■ Work instructions: Note each line of the entries that includes "width". Then copy those lines.

##########

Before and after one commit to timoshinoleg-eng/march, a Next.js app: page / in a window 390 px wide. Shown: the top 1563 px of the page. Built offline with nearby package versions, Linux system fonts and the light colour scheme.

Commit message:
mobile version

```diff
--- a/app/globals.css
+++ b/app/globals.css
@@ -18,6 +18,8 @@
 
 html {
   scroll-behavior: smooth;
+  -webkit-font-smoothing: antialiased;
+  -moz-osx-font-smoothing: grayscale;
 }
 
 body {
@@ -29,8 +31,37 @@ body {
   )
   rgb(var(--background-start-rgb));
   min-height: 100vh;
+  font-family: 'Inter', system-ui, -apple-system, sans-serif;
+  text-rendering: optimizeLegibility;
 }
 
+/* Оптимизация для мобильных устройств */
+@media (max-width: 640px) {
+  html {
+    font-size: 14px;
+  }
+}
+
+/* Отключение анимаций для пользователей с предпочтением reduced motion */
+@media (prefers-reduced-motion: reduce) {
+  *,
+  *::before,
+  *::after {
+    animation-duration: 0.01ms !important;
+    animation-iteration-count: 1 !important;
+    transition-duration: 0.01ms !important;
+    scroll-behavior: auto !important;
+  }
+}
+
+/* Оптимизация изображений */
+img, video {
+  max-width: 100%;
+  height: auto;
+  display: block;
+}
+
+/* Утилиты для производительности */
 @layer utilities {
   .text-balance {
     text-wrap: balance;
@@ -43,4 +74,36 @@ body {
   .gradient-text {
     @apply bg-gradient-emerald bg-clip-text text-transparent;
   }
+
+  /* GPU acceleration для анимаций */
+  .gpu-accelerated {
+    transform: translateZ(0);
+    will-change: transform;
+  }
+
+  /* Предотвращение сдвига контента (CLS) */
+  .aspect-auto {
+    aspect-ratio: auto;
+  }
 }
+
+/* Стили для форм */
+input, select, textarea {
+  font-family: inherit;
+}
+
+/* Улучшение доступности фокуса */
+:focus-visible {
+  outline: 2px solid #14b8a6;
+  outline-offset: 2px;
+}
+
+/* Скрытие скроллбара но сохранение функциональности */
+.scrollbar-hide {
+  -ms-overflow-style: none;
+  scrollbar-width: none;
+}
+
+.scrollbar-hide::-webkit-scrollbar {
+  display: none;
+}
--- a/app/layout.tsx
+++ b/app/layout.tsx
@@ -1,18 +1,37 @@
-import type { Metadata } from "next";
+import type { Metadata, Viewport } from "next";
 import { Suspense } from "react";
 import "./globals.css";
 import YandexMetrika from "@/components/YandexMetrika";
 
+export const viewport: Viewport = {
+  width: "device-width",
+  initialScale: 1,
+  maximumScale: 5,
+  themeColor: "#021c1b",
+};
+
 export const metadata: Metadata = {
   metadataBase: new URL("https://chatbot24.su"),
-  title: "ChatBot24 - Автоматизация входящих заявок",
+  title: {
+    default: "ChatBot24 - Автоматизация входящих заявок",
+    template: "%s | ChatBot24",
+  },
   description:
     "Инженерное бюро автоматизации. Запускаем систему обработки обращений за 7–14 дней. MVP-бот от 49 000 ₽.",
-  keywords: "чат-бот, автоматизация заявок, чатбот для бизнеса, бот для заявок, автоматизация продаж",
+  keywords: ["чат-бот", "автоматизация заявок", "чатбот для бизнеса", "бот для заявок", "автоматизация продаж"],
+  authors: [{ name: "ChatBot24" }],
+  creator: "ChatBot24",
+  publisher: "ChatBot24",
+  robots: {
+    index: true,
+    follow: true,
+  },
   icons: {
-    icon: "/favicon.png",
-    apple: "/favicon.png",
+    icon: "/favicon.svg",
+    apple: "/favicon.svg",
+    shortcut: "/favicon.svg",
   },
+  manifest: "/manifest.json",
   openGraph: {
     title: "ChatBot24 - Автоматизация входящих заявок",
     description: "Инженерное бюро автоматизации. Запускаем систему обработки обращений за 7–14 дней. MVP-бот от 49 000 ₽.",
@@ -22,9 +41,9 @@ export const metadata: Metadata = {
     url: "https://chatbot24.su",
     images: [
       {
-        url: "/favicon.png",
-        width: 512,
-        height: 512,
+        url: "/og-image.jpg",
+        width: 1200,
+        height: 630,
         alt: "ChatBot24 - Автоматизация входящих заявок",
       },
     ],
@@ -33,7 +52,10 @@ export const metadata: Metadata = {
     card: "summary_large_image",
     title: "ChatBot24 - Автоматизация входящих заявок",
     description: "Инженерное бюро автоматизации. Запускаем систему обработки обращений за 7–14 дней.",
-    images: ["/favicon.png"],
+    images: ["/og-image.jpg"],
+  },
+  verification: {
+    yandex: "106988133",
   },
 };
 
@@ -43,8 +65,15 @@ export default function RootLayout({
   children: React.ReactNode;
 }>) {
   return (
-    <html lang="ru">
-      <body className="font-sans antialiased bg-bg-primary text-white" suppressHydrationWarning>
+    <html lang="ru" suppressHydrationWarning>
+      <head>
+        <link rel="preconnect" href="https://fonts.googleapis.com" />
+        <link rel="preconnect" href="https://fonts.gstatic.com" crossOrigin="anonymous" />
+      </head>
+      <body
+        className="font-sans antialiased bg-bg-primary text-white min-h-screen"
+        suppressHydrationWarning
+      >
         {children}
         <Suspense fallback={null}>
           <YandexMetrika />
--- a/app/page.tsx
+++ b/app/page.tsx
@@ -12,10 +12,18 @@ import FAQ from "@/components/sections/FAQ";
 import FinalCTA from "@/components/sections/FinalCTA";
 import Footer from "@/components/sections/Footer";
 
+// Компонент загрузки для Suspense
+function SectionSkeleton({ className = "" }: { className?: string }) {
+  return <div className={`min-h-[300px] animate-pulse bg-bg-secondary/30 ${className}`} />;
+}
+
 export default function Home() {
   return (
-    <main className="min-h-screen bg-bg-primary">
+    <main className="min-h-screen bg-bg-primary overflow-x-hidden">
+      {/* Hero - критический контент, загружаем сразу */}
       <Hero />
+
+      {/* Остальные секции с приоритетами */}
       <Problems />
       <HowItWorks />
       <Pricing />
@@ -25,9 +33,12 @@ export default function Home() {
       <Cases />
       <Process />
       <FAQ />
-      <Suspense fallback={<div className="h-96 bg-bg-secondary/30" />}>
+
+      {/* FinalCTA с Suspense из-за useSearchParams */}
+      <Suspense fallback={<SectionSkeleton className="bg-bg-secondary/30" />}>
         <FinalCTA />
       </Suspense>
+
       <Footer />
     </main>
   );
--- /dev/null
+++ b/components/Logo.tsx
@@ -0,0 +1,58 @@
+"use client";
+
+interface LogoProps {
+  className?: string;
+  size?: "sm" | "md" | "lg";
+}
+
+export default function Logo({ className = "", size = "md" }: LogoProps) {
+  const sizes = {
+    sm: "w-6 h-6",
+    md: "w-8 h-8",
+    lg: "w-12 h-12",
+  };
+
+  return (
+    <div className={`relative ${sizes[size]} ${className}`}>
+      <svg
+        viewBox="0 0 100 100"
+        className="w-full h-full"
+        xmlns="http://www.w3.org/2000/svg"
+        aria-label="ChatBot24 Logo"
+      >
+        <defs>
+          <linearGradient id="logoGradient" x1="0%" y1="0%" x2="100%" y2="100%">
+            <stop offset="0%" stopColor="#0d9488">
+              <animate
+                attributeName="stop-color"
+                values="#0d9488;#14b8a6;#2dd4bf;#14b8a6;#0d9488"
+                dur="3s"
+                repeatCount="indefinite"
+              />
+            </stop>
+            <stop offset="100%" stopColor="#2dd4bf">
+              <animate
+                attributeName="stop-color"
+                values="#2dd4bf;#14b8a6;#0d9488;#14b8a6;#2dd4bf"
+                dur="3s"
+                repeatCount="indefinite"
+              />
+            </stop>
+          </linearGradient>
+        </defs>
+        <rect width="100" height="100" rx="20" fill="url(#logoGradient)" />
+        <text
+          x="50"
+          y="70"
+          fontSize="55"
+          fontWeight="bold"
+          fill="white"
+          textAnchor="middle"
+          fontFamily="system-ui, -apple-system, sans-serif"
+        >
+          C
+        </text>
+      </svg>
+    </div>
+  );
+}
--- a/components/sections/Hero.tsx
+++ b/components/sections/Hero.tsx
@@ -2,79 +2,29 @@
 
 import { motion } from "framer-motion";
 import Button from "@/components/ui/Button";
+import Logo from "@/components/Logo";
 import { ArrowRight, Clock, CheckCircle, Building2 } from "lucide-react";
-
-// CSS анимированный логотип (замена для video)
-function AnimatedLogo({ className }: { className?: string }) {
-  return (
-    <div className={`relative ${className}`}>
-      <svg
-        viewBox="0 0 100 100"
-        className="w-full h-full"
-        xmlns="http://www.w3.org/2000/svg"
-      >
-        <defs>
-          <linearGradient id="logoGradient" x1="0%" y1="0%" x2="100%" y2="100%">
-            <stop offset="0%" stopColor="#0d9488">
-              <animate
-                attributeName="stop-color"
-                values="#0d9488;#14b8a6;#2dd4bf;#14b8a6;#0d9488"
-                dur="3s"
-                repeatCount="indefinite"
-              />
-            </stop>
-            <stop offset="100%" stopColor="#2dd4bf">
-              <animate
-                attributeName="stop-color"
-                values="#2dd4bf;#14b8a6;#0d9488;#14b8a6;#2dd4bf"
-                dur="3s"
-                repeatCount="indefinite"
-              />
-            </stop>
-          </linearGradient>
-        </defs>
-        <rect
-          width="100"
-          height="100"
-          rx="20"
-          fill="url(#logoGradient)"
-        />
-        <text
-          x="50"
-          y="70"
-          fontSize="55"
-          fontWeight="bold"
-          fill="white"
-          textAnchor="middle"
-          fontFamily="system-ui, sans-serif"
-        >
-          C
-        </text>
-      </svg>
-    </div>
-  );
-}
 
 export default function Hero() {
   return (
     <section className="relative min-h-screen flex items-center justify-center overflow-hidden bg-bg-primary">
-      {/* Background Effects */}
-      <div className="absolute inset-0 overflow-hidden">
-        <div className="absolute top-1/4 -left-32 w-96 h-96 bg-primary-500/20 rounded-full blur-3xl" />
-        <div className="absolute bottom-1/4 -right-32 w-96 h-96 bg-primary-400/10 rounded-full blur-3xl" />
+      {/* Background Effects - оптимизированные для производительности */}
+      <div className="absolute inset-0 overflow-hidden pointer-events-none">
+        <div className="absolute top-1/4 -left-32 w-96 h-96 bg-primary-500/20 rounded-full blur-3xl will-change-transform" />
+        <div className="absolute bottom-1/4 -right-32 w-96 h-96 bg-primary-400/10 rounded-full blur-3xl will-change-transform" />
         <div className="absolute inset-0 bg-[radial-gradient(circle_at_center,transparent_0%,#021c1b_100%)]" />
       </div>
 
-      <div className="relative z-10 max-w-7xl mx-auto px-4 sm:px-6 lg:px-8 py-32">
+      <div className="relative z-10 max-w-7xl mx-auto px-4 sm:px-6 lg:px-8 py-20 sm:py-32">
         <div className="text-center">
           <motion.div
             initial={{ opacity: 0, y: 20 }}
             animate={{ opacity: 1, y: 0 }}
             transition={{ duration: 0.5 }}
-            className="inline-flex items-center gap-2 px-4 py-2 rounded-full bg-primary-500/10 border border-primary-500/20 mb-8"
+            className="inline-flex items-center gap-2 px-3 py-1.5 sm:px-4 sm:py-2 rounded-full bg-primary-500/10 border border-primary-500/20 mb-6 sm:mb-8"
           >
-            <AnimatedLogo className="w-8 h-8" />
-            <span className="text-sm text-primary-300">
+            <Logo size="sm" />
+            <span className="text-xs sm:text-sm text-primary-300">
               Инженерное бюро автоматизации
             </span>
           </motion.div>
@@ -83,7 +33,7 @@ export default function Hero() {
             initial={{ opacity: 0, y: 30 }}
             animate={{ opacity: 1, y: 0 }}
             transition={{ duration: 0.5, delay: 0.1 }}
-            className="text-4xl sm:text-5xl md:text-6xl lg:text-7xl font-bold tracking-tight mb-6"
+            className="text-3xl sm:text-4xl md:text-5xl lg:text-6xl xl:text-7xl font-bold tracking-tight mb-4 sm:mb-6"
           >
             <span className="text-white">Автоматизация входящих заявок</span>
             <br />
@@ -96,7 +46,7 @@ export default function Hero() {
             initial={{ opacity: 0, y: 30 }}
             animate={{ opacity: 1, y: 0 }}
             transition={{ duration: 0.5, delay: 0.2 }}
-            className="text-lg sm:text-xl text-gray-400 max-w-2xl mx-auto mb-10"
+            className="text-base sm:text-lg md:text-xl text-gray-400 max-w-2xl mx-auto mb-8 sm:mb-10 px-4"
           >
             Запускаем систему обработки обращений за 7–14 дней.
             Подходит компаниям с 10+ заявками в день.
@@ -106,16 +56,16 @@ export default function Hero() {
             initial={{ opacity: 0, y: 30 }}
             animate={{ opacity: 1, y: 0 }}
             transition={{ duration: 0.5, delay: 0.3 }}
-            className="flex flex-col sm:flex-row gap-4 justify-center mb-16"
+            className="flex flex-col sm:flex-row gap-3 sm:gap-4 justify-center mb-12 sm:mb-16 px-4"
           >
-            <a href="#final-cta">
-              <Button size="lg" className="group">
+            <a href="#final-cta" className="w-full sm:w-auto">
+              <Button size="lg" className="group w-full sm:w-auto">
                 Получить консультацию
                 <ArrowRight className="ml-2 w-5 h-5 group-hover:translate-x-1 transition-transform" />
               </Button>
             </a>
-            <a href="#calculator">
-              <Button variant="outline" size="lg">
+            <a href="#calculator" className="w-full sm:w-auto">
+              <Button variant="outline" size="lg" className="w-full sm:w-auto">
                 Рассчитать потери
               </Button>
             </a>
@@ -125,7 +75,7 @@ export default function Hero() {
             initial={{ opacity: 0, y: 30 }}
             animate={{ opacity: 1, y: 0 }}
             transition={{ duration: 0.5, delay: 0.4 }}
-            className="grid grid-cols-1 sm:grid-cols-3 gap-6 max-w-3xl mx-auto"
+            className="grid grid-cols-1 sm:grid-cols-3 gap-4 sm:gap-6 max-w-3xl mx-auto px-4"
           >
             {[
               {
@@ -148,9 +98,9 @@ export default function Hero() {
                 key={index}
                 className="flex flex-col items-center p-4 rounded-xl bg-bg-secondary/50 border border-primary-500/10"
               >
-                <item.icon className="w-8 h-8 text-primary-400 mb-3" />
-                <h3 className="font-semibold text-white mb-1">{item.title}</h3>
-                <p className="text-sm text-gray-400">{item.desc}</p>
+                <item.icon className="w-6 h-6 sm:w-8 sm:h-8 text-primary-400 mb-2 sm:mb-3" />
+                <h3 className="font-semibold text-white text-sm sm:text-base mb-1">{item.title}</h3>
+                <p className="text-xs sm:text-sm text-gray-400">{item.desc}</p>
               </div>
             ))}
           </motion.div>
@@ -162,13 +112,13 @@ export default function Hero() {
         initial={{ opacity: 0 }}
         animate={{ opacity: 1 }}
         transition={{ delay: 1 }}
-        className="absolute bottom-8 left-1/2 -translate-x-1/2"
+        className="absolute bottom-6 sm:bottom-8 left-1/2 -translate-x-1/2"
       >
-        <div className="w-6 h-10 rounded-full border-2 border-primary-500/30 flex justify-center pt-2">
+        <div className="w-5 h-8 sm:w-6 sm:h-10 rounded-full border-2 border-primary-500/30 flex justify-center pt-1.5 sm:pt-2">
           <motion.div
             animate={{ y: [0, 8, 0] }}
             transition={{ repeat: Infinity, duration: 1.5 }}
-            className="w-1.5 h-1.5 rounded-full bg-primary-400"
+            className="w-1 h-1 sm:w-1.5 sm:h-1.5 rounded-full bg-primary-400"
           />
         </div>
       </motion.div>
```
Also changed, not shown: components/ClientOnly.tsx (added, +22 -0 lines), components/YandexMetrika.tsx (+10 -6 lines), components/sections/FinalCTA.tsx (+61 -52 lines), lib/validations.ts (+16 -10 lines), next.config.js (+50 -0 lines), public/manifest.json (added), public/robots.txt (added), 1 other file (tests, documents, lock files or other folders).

##########

■ Response area:
+@media (max-width: 640px) {
+  max-width: 100%;
+  scrollbar-width: none;
+  width: "device-width",
-        width: 512,
+        width: 1200,
+        <rect width="100" height="100" rx="20" fill="url(#logoGradient)" />
-          width="100"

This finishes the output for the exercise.